• [Task brief]
An identical copy of all the records is what the answer must contain.

• [Data extracts]
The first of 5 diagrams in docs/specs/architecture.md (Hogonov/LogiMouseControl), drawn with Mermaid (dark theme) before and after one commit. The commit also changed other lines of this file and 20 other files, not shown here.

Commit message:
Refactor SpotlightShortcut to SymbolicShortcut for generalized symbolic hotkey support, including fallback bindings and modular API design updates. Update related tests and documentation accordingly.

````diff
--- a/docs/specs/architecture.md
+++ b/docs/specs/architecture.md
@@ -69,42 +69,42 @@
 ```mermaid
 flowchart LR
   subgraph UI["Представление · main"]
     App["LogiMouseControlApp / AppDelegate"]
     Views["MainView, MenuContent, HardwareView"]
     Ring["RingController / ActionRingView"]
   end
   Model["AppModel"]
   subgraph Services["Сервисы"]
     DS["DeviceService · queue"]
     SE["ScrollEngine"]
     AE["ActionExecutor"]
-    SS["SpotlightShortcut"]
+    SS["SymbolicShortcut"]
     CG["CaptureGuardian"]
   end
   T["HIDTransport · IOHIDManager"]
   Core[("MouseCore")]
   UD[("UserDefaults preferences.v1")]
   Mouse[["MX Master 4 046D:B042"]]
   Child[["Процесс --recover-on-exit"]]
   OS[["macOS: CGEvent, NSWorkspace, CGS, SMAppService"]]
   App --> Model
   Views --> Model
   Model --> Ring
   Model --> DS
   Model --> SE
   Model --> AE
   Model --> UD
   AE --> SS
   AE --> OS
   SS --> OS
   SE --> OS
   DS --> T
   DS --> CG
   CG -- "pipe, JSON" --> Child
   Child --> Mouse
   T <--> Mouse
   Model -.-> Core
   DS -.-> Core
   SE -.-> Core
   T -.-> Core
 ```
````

• [Solution for this problem]
The first of 5 diagrams in docs/specs/architecture.md (Hogonov/LogiMouseControl), drawn with Mermaid (dark theme) before and after one commit. The commit also changed other lines of this file and 20 other files, not shown here.

Commit message:
Refactor SpotlightShortcut to SymbolicShortcut for generalized symbolic hotkey support, including fallback bindings and modular API design updates. Update related tests and documentation accordingly.

````diff
--- a/docs/specs/architecture.md
+++ b/docs/specs/architecture.md
@@ -69,42 +69,42 @@
 ```mermaid
 flowchart LR
   subgraph UI["Представление · main"]
     App["LogiMouseControlApp / AppDelegate"]
     Views["MainView, MenuContent, HardwareView"]
     Ring["RingController / ActionRingView"]
   end
   Model["AppModel"]
   subgraph Services["Сервисы"]
     DS["DeviceService · queue"]
     SE["ScrollEngine"]
     AE["ActionExecutor"]
-    SS["SpotlightShortcut"]
+    SS["SymbolicShortcut"]
     CG["CaptureGuardian"]
   end
   T["HIDTransport · IOHIDManager"]
   Core[("MouseCore")]
   UD[("UserDefaults preferences.v1")]
   Mouse[["MX Master 4 046D:B042"]]
   Child[["Процесс --recover-on-exit"]]
   OS[["macOS: CGEvent, NSWorkspace, CGS, SMAppService"]]
   App --> Model
   Views --> Model
   Model --> Ring
   Model --> DS
   Model --> SE
   Model --> AE
   Model --> UD
   AE --> SS
   AE --> OS
   SS --> OS
   SE --> OS
   DS --> T
   DS --> CG
   CG -- "pipe, JSON" --> Child
   Child --> Mouse
   T <--> Mouse
   Model -.-> Core
   DS -.-> Core
   SE -.-> Core
   T -.-> Core
 ```
````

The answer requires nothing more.